┌──

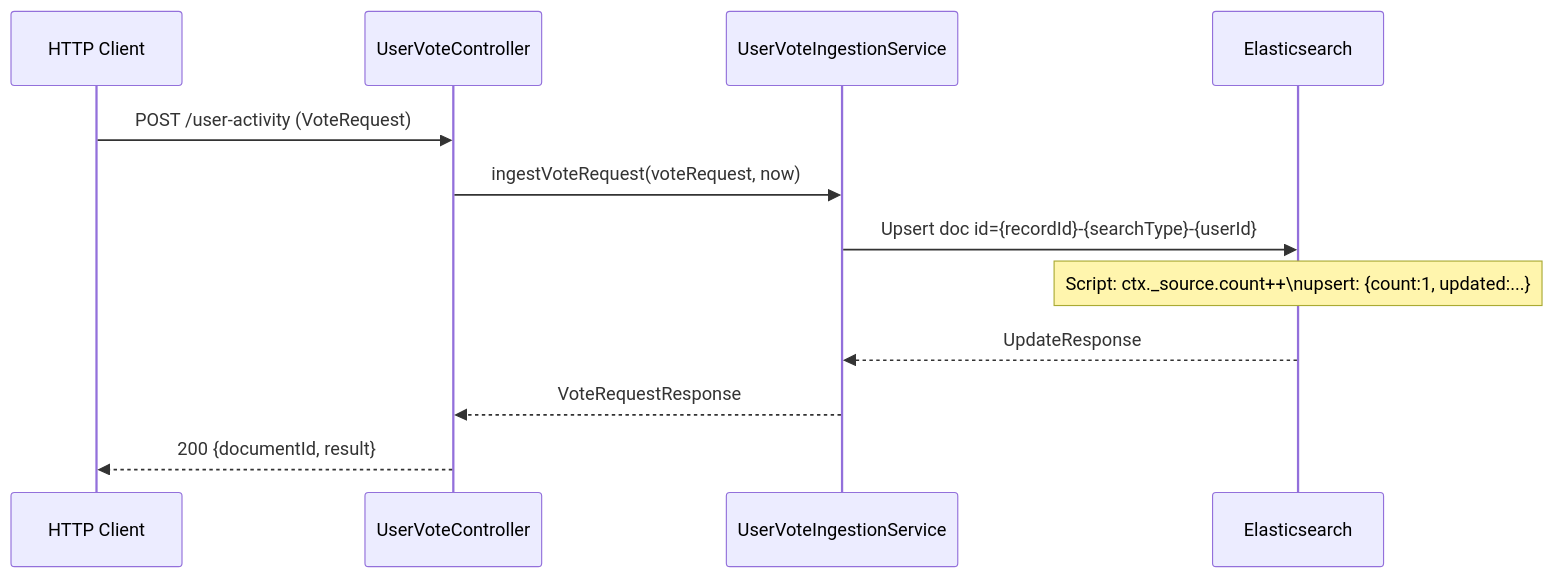
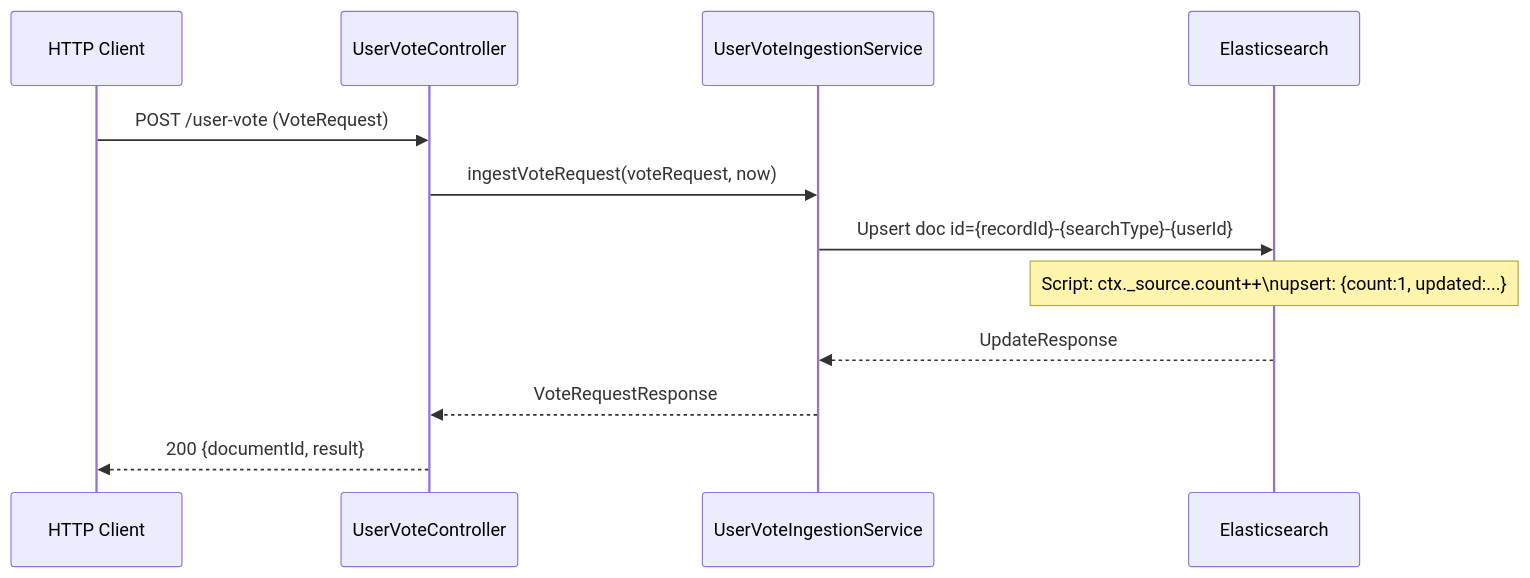
Before and after one commit to nklip/JavaCraft: the second of 2 diagrams in elastic/README.md, drawn with Mermaid. The commit also changed other lines of this file and 16 other files, not shown here.

````diff
--- a/elastic/README.md
+++ b/elastic/README.md
@@ -248,15 +248,15 @@
 ```mermaid
 sequenceDiagram
     participant C as HTTP Client
     participant UHC as UserVoteController
     participant UHIS as UserVoteIngestionService
     participant ES as Elasticsearch
 
-    C->>UHC: POST /user-activity (VoteRequest)
+    C->>UHC: POST /user-vote (VoteRequest)
     UHC->>UHIS: ingestVoteRequest(voteRequest, now)
     UHIS->>ES: Upsert doc id={recordId}-{searchType}-{userId}
     note over ES: Script: ctx._source.count++\nupsert: {count:1, updated:...}
     ES-->>UHIS: UpdateResponse
     UHIS-->>UHC: VoteRequestResponse
     UHC-->>C: 200 {documentId, result}
 ```
````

└──

# TRY IT:
An exact copy is needed of the closing lines of the entries above, counting from the one that contains "sequenceDiagram" and including it and the last.

# ANSWER TO THIS PROBLEM:
 sequenceDiagram
     participant C as HTTP Client
     participant UHC as UserVoteController
     participant UHIS as UserVoteIngestionService
     participant ES as Elasticsearch
 
-    C->>UHC: POST /user-activity (VoteRequest)
+    C->>UHC: POST /user-vote (VoteRequest)
     UHC->>UHIS: ingestVoteRequest(voteRequest, now)
     UHIS->>ES: Upsert doc id={recordId}-{searchType}-{userId}
     note over ES: Script: ctx._source.count++\nupsert: {count:1, updated:...}
     ES-->>UHIS: UpdateResponse
     UHIS-->>UHC: VoteRequestResponse
     UHC-->>C: 200 {documentId, result}
 ```
````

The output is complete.